Structured to get beyond immediate appearances, “Naked Gardens” eases audiences in as if they were to enjoy a carefree visit to Sunsport before exposing the mechanics that facilitate their stay. Morey, the proprietor and one of the few to ever be identified by name in the film, busies himself with various upkeep as guests go about leisure activities from fishing to basketball, but any notion that what’s happening is entirely carefree disappears to listen to what people are really saying in conversation as some refer to their lives outside the retreat where they’ve escaped abusive domestic partners, vicious relatives and floating above the poverty line.
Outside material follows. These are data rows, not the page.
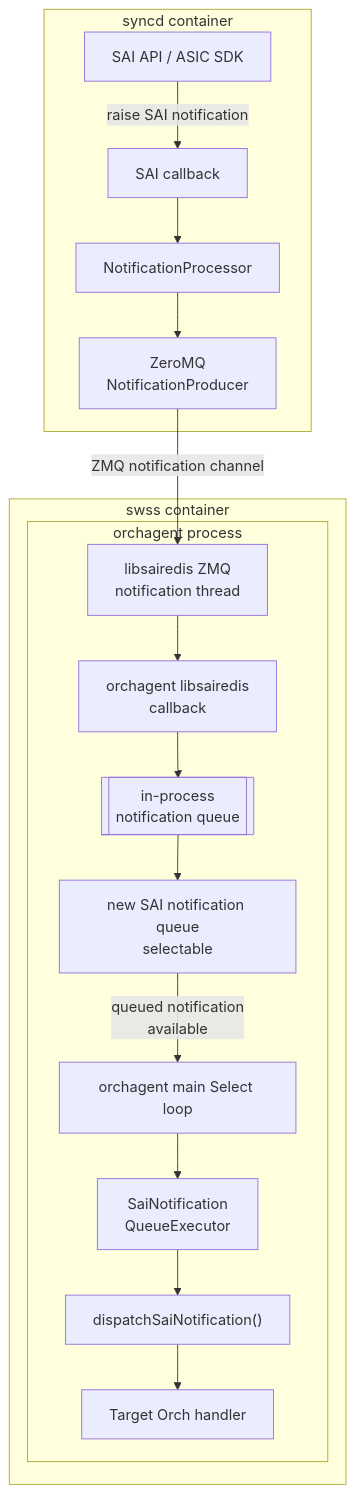
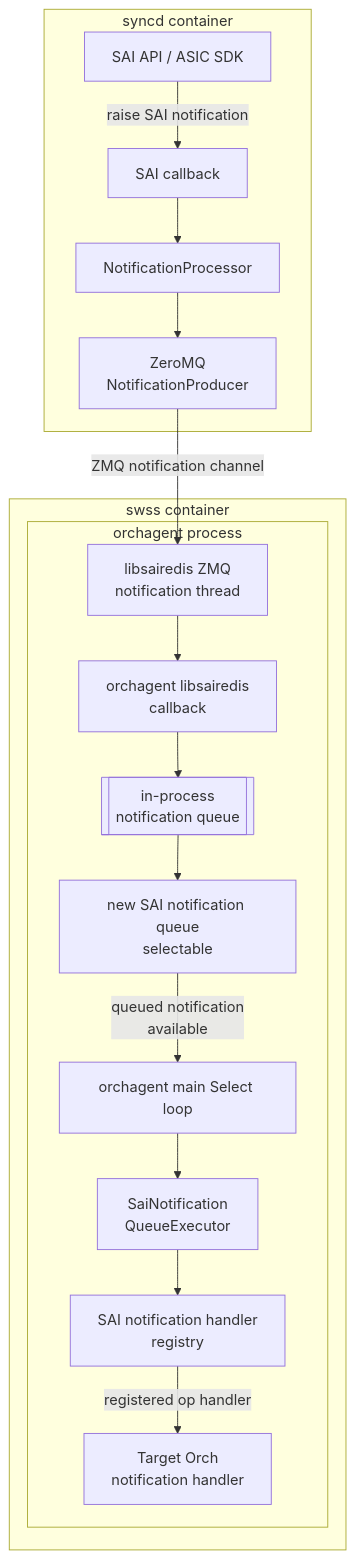
Before and after one commit to sonic-net/sonic-buildimage: the fifth of 11 diagrams in hld/zmq-southbound-sai-notification-handling.md, drawn with Mermaid. The commit also changed other lines of this file, not shown here.

First line of the commit message:
Update ZMQ SAI notification Option 3 HLD

````diff
--- a/hld/zmq-southbound-sai-notification-handling.md
+++ b/hld/zmq-southbound-sai-notification-handling.md
@@ -337,35 +331,35 @@
 ```mermaid
 flowchart TD
     subgraph syncdContainer["syncd container"]
         saiApi["SAI API / ASIC SDK"]
         syncdCallback["SAI callback"]
         notificationProcessor["NotificationProcessor"]
         zmqProducer["ZeroMQ<br/>NotificationProducer"]
     end
 
     subgraph swssContainer["swss container"]
         subgraph orchagentProcess["orchagent process"]
             zmqThread["libsairedis ZMQ<br/>notification thread"]
             saiCallback["orchagent libsairedis<br/>callback"]
             notificationQueue[["in-process<br/>notification queue"]]
             selectableEvent["new SAI notification queue<br/>selectable"]
             mainLoop["orchagent main Select loop"]
             queueExecutor["SaiNotification<br/>QueueExecutor"]
-            dispatcher["dispatchSaiNotification()"]
-            orchHandler["Target Orch handler"]
+            dispatcher["SAI notification handler<br/>registry"]
+            orchHandler["Target Orch<br/>notification handler"]
         end
     end
 
     saiApi -->|"raise SAI notification"| syncdCallback
     syncdCallback --> notificationProcessor
     notificationProcessor --> zmqProducer
     zmqProducer -->|"ZMQ notification channel"| zmqThread
     zmqThread --> saiCallback
 
     saiCallback --> notificationQueue
     notificationQueue --> selectableEvent
     selectableEvent -->|"queued notification<br/>available"| mainLoop
     mainLoop --> queueExecutor
     queueExecutor --> dispatcher
-    dispatcher --> orchHandler
+    dispatcher -->|"registered op handler"| orchHandler
 ```
````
Some senior members of the Sunsport communal council have taken notice at least as it pertains to the spirit of the place when the population increasingly has ebbed towards older and male, but those who have joined more recently are more conspicuously clothed more often, bucking the suggestion on the front door of Morey’s office that “Nudity is expected,” but not mandatory and giving credence to critics who think it’s the low rent that’s bringing people in more than enthusiasm about naturalism.
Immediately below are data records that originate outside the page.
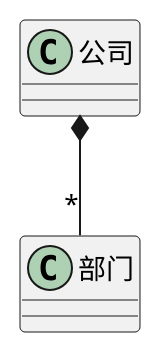
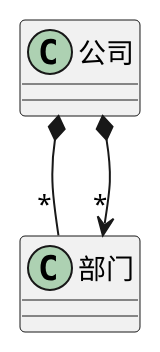
Before and after one commit to TigerWFH/webapp: the fourth of 11 diagrams in doc/webpack/OOA-OOD.md, drawn with PlantUML. The commit also changed other lines of this file, not shown here.

Commit message:
feat：重新梳理UML静态类图关系 1、带箭头是单向；没有箭头是双向的

````diff
--- a/doc/webpack/OOA-OOD.md
+++ b/doc/webpack/OOA-OOD.md
@@ -58,5 +65,6 @@
 ```plantuml
 @startuml 公司组合部门
 公司 *-- "*" 部门
+公司 *--> "*" 部门
 @enduml
 ```
````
When usually seen as outsiders to American culture, the nudists in “Naked Gardens” start to look like a pretty fair representation of a country falling apart as some in the community insist on holding onto certain tenets rather than bend them to be more inviting, others desperate for a place to live are forced to compromise their values and there’s largely indifferent leadership primarily concerned with keeping the status quo, most prominently in the form of an annual event that brings in nudists from around the country for hymns, meditation and a pudding fight.
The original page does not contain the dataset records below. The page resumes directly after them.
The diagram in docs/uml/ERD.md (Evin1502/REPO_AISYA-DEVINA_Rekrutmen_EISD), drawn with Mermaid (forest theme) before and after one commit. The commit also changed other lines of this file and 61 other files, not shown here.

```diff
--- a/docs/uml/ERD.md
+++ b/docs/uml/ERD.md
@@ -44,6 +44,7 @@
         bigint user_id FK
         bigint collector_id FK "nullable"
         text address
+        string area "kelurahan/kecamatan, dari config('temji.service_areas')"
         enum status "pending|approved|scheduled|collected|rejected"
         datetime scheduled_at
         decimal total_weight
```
It would be engaging enough to simply observe how Sunsport functions as Morey and his assistant calm the nerves of residents like any harried building manager and go about plans for the big summer blowout, taking great pains to craft a maze around a tree that’s the centerpiece for the festivities. However, what goes on inside Sunsport starts to reflects what happens outside of it without ever going beyond its gates and “Naked Gardens” taps into anxiety over exposing oneself emotionally in a culture where that isn’t the norm and when Lucas and Bresnan’s traditionally unhurried style allows for epiphanies to happen in their own time, it also has the generous effect in their latest of not imposing any rush to judgment in the space that they’ve created for their subjects.
“Naked Gardens” does not yet have U.S. distribution.